Cognitive load theory in practice
This publication was originally published November 2018.
Introduction: Cognitive load theory in practice
Understanding how human brains learn can help teachers to employ more effective teaching methods. This publication is designed to help teachers incorporate cognitive load theory into their teaching practice. It is intended to be a practical resource, and uses examples from the NSW syllabuses to illustrate how teachers can use cognitive load theory in the classroom.
What is cognitive load theory?
Dylan Wiliam has described cognitive load theory as ‘the single most important thing for teachers to know’. Cognitive load theory uses knowledge of the human brain to design teaching strategies that will maximise learning. It provides theoretical and empirical support for explicit models of instruction, in which teachers show students what to do and how to do it, rather than having them discover or construct information for themselves. Cognitive load theory is about optimising the load on students’ working memories to help maximise their learning.
Teaching strategies from cognitive load theory
Cognitive load theory is supported by a robust evidence base which shows that students learn best when they are given explicit instruction accompanied by lots of practice and feedback. Through a significant number of randomised controlled trials (RCTs), researchers have identified a number of strategies that can help teachers to maximise student learning. These strategies work by optimising the load on students’ working memories.
Strategy 1: Tailor lessons according to students’ existing knowledge and skill.
Strategy 2: Use worked examples to teach students new content or skills.
Strategy 3: Gradually increase independent problem-solving as students become more proficient.
Strategy 4: Cut out inessential information.
Strategy 5: Present all the essential information together.
Strategy 6: Simplify complex information by presenting it both orally and visually.
Strategy 7: Encourage students to visualise concepts and procedures that they have learnt.
Purpose of resource
The Cognitive load theory in practice resource is a practical resource designed to help teachers incorporate cognitive load theory into their teaching practice. It uses examples from the NSW syllabuses to illustrate how teachers can use cognitive load theory in the classroom.
When and how to use
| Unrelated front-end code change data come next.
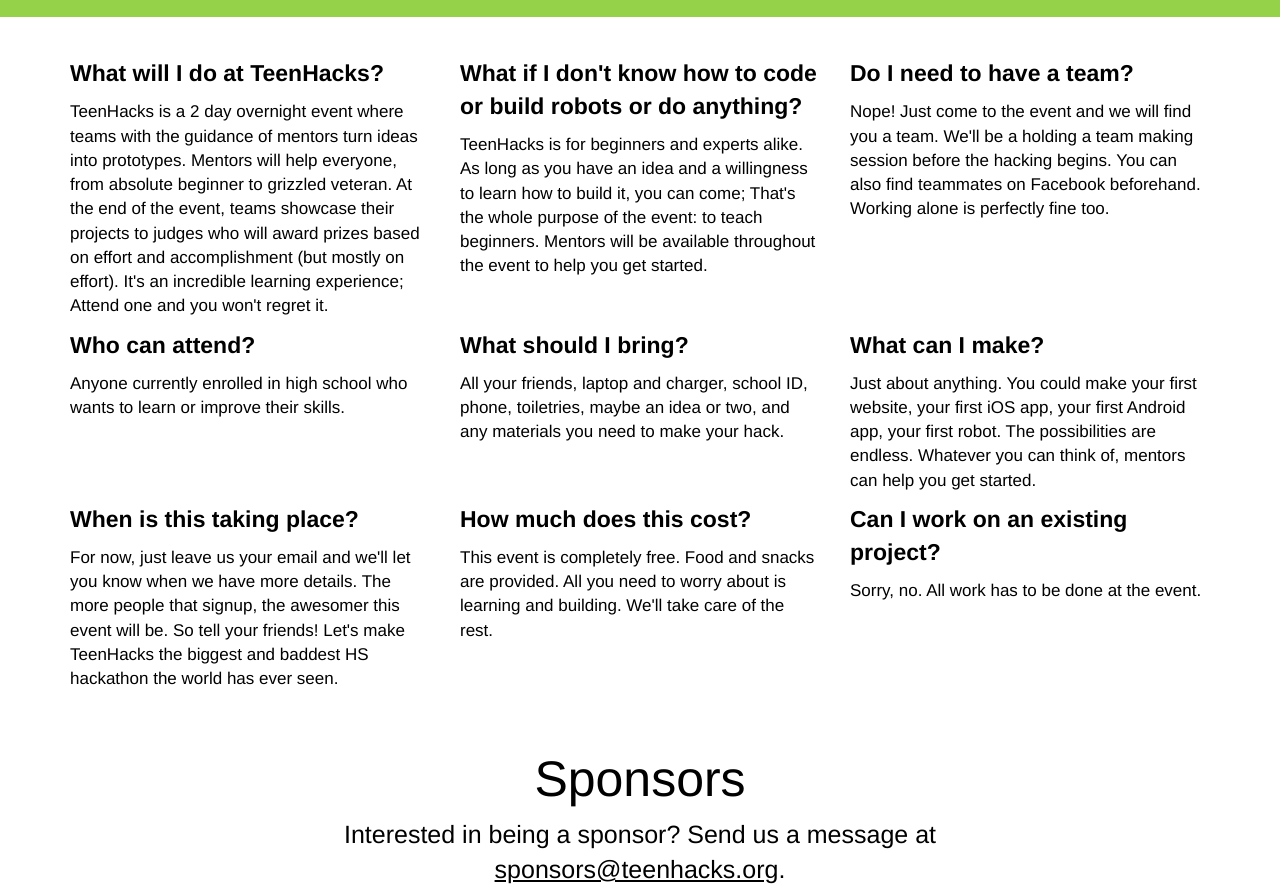
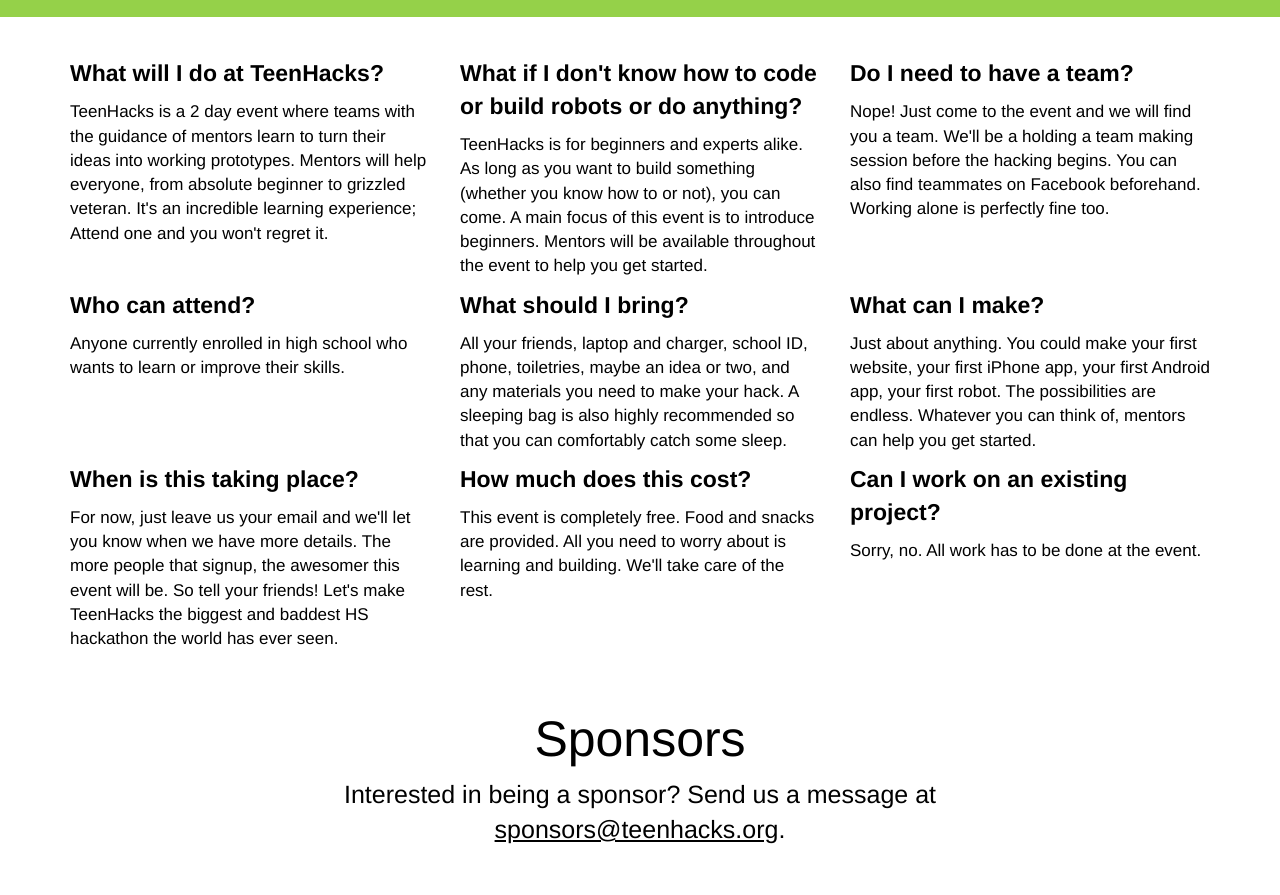
Before and after one commit to TeenHacks/TeenHacks.github.io, a plain HTML site: page index.html in a window 1280 px wide. Shown: the part 1194-2089 px from the top of the page. Drawn offline with nearby package versions, Linux system fonts and the light colour scheme.

Commit message:
tweak faq

```diff
--- a/index.html
+++ b/index.html
@@ -54,11 +54,11 @@
 		<div class="row">
 			<div class="col-lg-4">
 				<p class="question">What will I do at TeenHacks?</p>
-				<p class="answer">TeenHacks is a 2 day overnight event where teams with the guidance of mentors turn ideas into prototypes. Mentors will help everyone, from absolute beginner to grizzled veteran. At the end of the event, teams showcase their projects to judges who will award prizes based on effort and accomplishment (but mostly on effort). It's an incredible learning experience; Attend one and you won't regret it.</p>
+				<p class="answer">TeenHacks is a 2 day event where teams with the guidance of mentors learn to turn their ideas into working prototypes. Mentors will help everyone, from absolute beginner to grizzled veteran. It's an incredible learning experience; Attend one and you won't regret it.</p>
 			</div>
 			<div class="col-lg-4">
 				<p class="question">What if I don't know how to code or build robots or do anything?</p>
-				<p class="answer">TeenHacks is for beginners and experts alike. As long as you have an idea and a willingness to learn how to build it, you can come; That's the whole purpose of the event: to teach beginners. Mentors will be available throughout the event to help you get started.</p>
+				<p class="answer">TeenHacks is for beginners and experts alike. As long as you want to build something (whether you know how to or not), you can come. A main focus of this event is to introduce beginners. Mentors will be available throughout the event to help you get started.</p>
 			</div>
 			<div class="col-lg-4">
 				<p class="question">Do I need to have a team?</p>
@@ -72,11 +72,11 @@
 			</div>
 			<div class="col-lg-4">
 				<p class="question">What should I bring?</p>
-				<p class="answer">All your friends, laptop and charger, school ID, phone, toiletries, maybe an idea or two, and any materials you need to make your hack.</p>
+				<p class="answer">All your friends, laptop and charger, school ID, phone, toiletries, maybe an idea or two, and any materials you need to make your hack. A sleeping bag is also highly recommended so that you can comfortably catch some sleep.</p>
 			</div>
 			<div class="col-lg-4">
 				<p class="question">What can I make?</p>
-				<p class="answer">Just about anything. You could make your first website, your first iOS app, your first Android app, your first robot. The possibilities are endless. Whatever you can think of, mentors can help you get started.</p>
+				<p class="answer">Just about anything. You could make your first website, your first iPhone app, your first Android app, your first robot. The possibilities are endless. Whatever you can think of, mentors can help you get started.</p>
 			</div>
 		</div>
 		<div class="row">
```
This resource is a practical guide, and is accompanied by the Cognitive load theory literature review. School leaders and teachers can read, reflect on, discuss and implement the practical strategies highlighted in the guide as part of school-developed High Impact Professional Learning (HIPL).
The appropriate time to use this resource may differ for each school, leader and teacher.
School leaders can:
- unpack the practical resource as part of whole-school professional development and/or stage or grade team meetings. You may find this PowerPoint presentation helpful: Managing cognitive load through effective presentations
- encourage teachers to reflect on classroom implementation during professional development
- reflect on how teachers currently incorporate cognitive load theory in daily practice
- facilitate discussions with staff about areas to improve across the school
- support staff to find connections between What works best, the School Excellence Framework and cognitive load theory
- display the Cognitive load theory poster.
- read the practical resource and reflect on current practice
- complete the Cognitive load theory in practice MyPL course to reflect on the practical strategies and relate them to their own practice
- determine an appropriate teaching strategy from cognitive load theory to implement in the classroom
- reflect on the impact of implementation.
Alignment to system priorities and/or needs: School Excellence Policy.
Alignment to School Excellence Framework: Teaching domain - effective classroom practice.
Alignment with other existing frameworks: What works best - explicit teaching; Australian Professional Standards for Teachers – Standards 1.2 and 3.3.
Reviewed by: Externally reviewed by Emeritus Professor John Sweller; internal review by colleagues across the department.
Created/last updated: Originally published November 2018.
To be reviewed: CESE publications are prepared through a rigorous process. Resources are reviewed periodically as part of an ongoing evaluation plan.